MySQL 5.7 Reference Manual Including MySQL NDB Cluster 7.5 and NDB Cluster 7.6 CREATE TABLE and Generated Columns

CREATE TABLE supports the specification of generated columns. Values of a generated column are computed from an expression included in the column definition.

Generated columns are supported by the NDB storage engine beginning with MySQL NDB Cluster 7.5.3.

The following simple example shows a table that stores the lengths of the sides of right triangles in the sidea and sideb columns, and computes the length of the hypotenuse in sidec (the square root of the sums of the squares of the other sides):

CREATE TABLE triangle (
  sidea DOUBLE,
  sideb DOUBLE,
  sidec DOUBLE AS (SQRT(sidea * sidea + sideb * sideb))
INSERT INTO triangle (sidea, sideb) VALUES(1,1),(3,4),(6,8);

Selecting from the table yields this result:

mysql> SELECT * FROM triangle;
| sidea | sideb | sidec              |
|     1 |     1 | 1.4142135623730951 |
|     3 |     4 |                  5 |
|     6 |     8 |                 10 |

Any application that uses the triangle table has access to the hypotenuse values without having to specify the expression that calculates them.

Generated column definitions have this syntax:

col_name data_type [GENERATED ALWAYS] AS (expr)
  [COMMENT 'string']

AS (expr) indicates that the column is generated and defines the expression used to compute column values.
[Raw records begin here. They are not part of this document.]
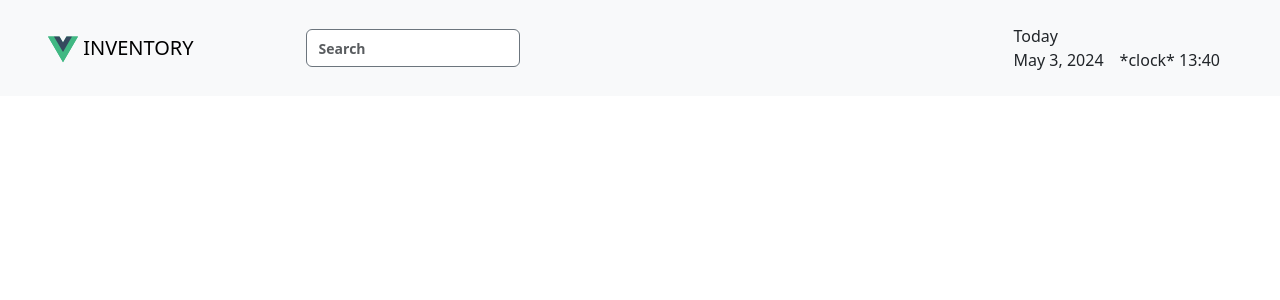
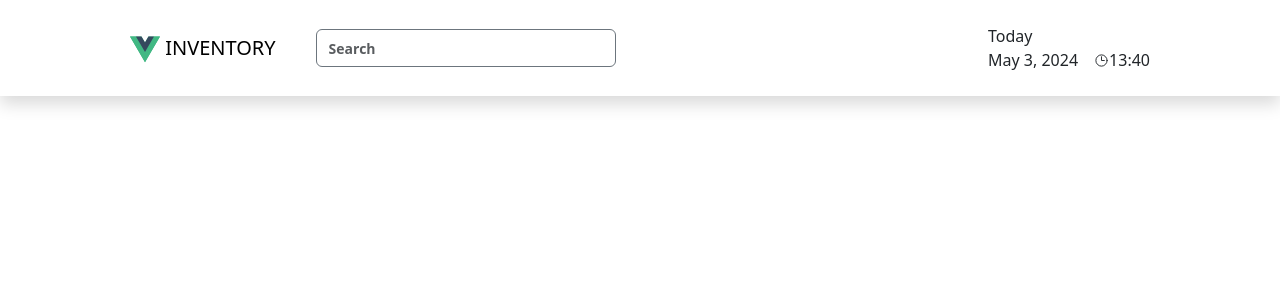
Before and after one commit to DamIslano/dzentest, a Vue app: page / in a window 1280 px wide. Shown: the top 300 px of the page. Built offline with nearby package versions, Linux system fonts and the light colour scheme.

Commit message:
feat: icon added; fixes

```diff
--- a/src/components/TopMenu.vue
+++ b/src/components/TopMenu.vue
@@ -1,5 +1,6 @@
 <script setup lang="ts">
 import { ref } from 'vue'
+import { ClockIcon } from '@heroicons/vue/24/outline'
 const currentDay = ref(getCurrentDateTime())
 const currentTime = ref('Loading...')
 
@@ -17,24 +18,28 @@ setInterval(() => {
 </script>
 
 <template>
-    <nav class="navbar navbar-expand-lg navbar-light bg-light px-5 py-4">
-			<router-link to="/" class="navbar-brand mr-5" style="margin-right: 100px;">
+    <header class="shadow">
+			<div class="container">
+				<nav class="navbar navbar-expand-lg navbar-light px-5 py-4">
+					<router-link to="/" class="navbar-brand mr-5" style="margin-right: 40px;">
 						<img src="../assets/vue.svg" width="30" height="30" class="d-inline-block align-top" alt="">
 						INVENTORY
 					</router-link>
-			<div class="container-fluid">
-				<form class="d-flex w-50" role="search">
-					<input class="form-control me-2 shadow-none border-secondary" type="search" placeholder="Search" aria-label="Search">
+					<div class="flex-grow-1">
+						<form class="d-flex w-100 w-xl-25" role="search">
+							<input class="form-control me-2 shadow-none border-secondary" type="search" placeholder="Search" aria-label="Search" style="max-width: 300px;">
 						</form>
 					</div>
-			<div class="container-fluid justify-content-end">
+					<div>
 						<div class="d-flex flex-column align-items-start">
 							<div>Today</div>
 							<div class="d-flex flex-row">
 								<div class="me-3">{{ currentDay }}</div>
-						<div>*clock* {{ currentTime }}</div>
+								<div class="d-flex align-items-center"><ClockIcon style="width: 15px;" /> {{ currentTime }}</div>
 							</div>
 						</div>
 					</div>
 				</nav>
+			</div>
+		</header>
 </template>
```
Lines whose indentation alone changed are shown as unchanged.
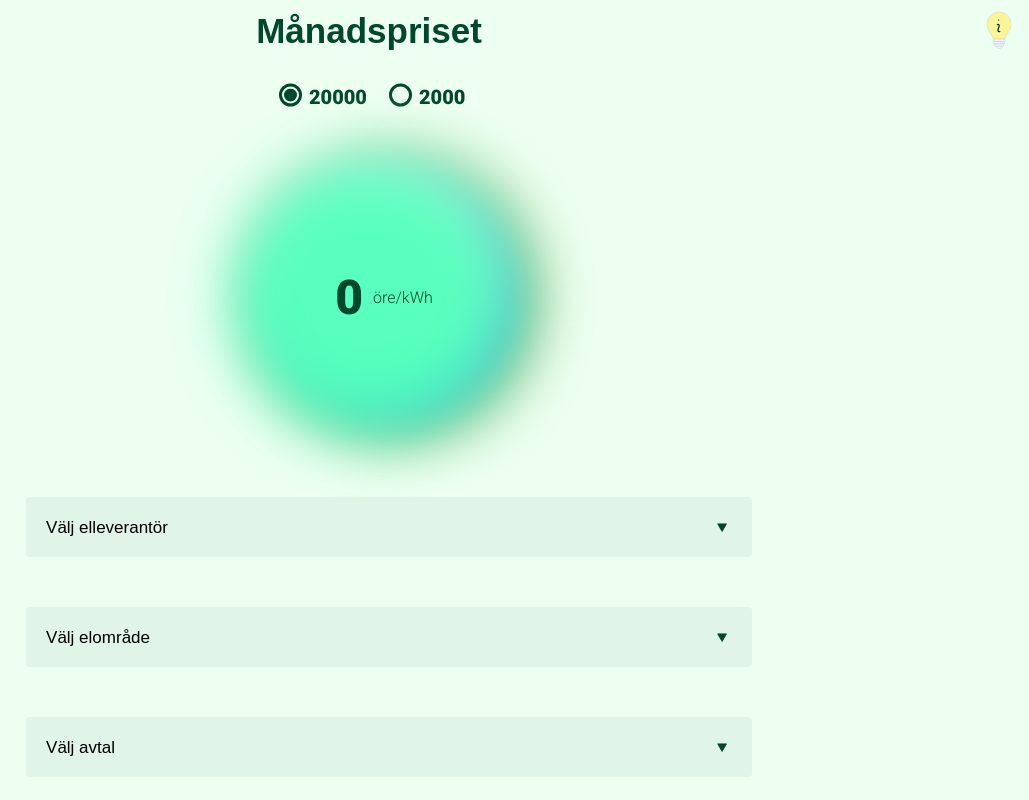
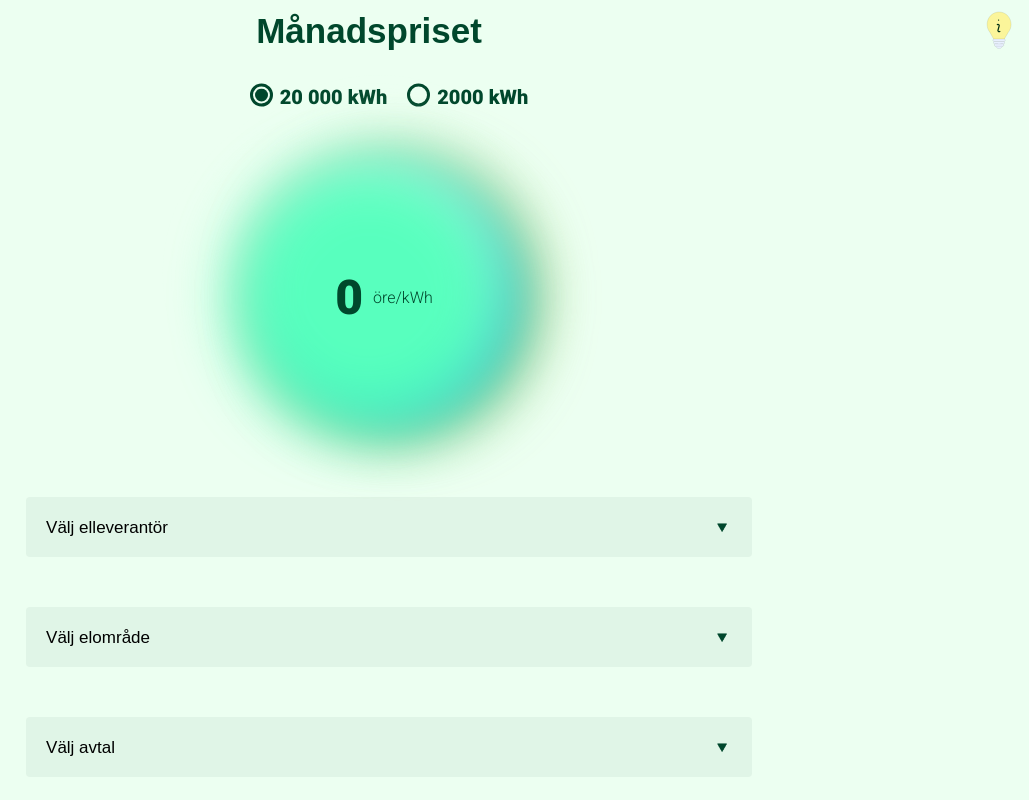
Before and after one commit to csobr/elende, a SvelteKit app: page / in a window 1280 px wide. Shown: the top 800 px of the page, without its empty margins (251-1280 px from the left). Built offline with nearby package versions, Linux system fonts and the light colour scheme; a web font is replaced by a local one.

Commit message:
Update radio button styles

```diff
--- a/src/routes/+page.svelte
+++ b/src/routes/+page.svelte
@@ -13,7 +13,7 @@
     contract: '' as string
   };
   let options = [
-    { value: '20000', text: '20000' },
+    { value: '20000', text: '20 000' },
     { value: '2000', text: '2000' }
   ];
   function resetFields() {
@@ -85,7 +85,7 @@
             bind:group={$hours}
             on:change={() => handleInputChange()}
           />
-          <span>{text}</span></label
+          <span>{text} kWh</span></label
         >
       {/each}
     </div>
@@ -167,15 +167,17 @@
     display: flex;
     flex-direction: row;
     align-items: center;
+    justify-content: center;
     height: 5rem;
+    width: 100%;
   }
   .hours {
-    width: 11rem;
     font-size: 2rem;
     font-weight: 600;
     display: grid;
     grid-template-columns: 1em auto;
     gap: 0.5em;
+    padding: 1rem;
   }
   input[type='radio'] {
     -webkit-appearance: none;
```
AS may be preceded by GENERATED ALWAYS to make the generated nature of the column more explicit. Constructs that are permitted or prohibited in the expression are discussed later.

The VIRTUAL or STORED keyword indicates how column values are stored, which has implications for column use:

The default is VIRTUAL if neither keyword is specified.

It is permitted to mix VIRTUAL and STORED columns within a table.

Other attributes may be given to indicate whether the column is indexed or can be NULL, or provide a comment.

Generated column expressions must adhere to the following rules. An error occurs if an expression contains disallowed constructs.

If the expression evaluates to a data type that differs from the declared column type, implicit coercion to the declared type occurs according to the usual MySQL type-conversion rules. See Section 12.3, “Type Conversion in Expression Evaluation”.


If any component of the expression depends on the SQL mode, different results may occur for different uses of the table unless the SQL mode is the same during all uses.

For CREATE TABLE ... LIKE, the destination table preserves generated column information from the original table.

For CREATE TABLE ... SELECT, the destination table does not preserve information about whether columns in the selected-from table are generated columns. The SELECT part of the statement cannot assign values to generated columns in the destination table.

Partitioning by generated columns is permitted. See Table Partitioning.

A foreign key constraint on a stored generated column cannot use CASCADE, SET NULL, or SET DEFAULT as ON UPDATE referential actions, nor can it use SET NULL or SET DEFAULT as ON DELETE referential actions.

A foreign key constraint on the base column of a stored generated column cannot use CASCADE, SET NULL, or SET DEFAULT as ON UPDATE or ON DELETE referential actions.

A foreign key constraint cannot reference a virtual generated column.

Triggers cannot use NEW.col_name or use OLD.col_name to refer to generated columns.

For INSERT, REPLACE, and UPDATE, if a generated column is inserted into, replaced, or updated explicitly, the only permitted value is DEFAULT.

A generated column in a view is considered updatable because it is possible to assign to it. However, if such a column is updated explicitly, the only permitted value is DEFAULT.

Generated columns have several use cases, such as these:


Suppose that a table t1 contains first_name and last_name columns and that applications frequently construct the full name using an expression like this:

SELECT CONCAT(first_name,' ',last_name) AS full_name FROM t1;

One way to avoid writing out the expression is to create a view v1 on t1, which simplifies applications by enabling them to select full_name directly without using an expression:

SELECT *, CONCAT(first_name,' ',last_name) AS full_name FROM t1;

SELECT full_name FROM v1;

A generated column also enables applications to select full_name directly without the need to define a view:

  first_name VARCHAR(10),
  last_name VARCHAR(10),
  full_name VARCHAR(255) AS (CONCAT(first_name,' ',last_name))

SELECT full_name FROM t1;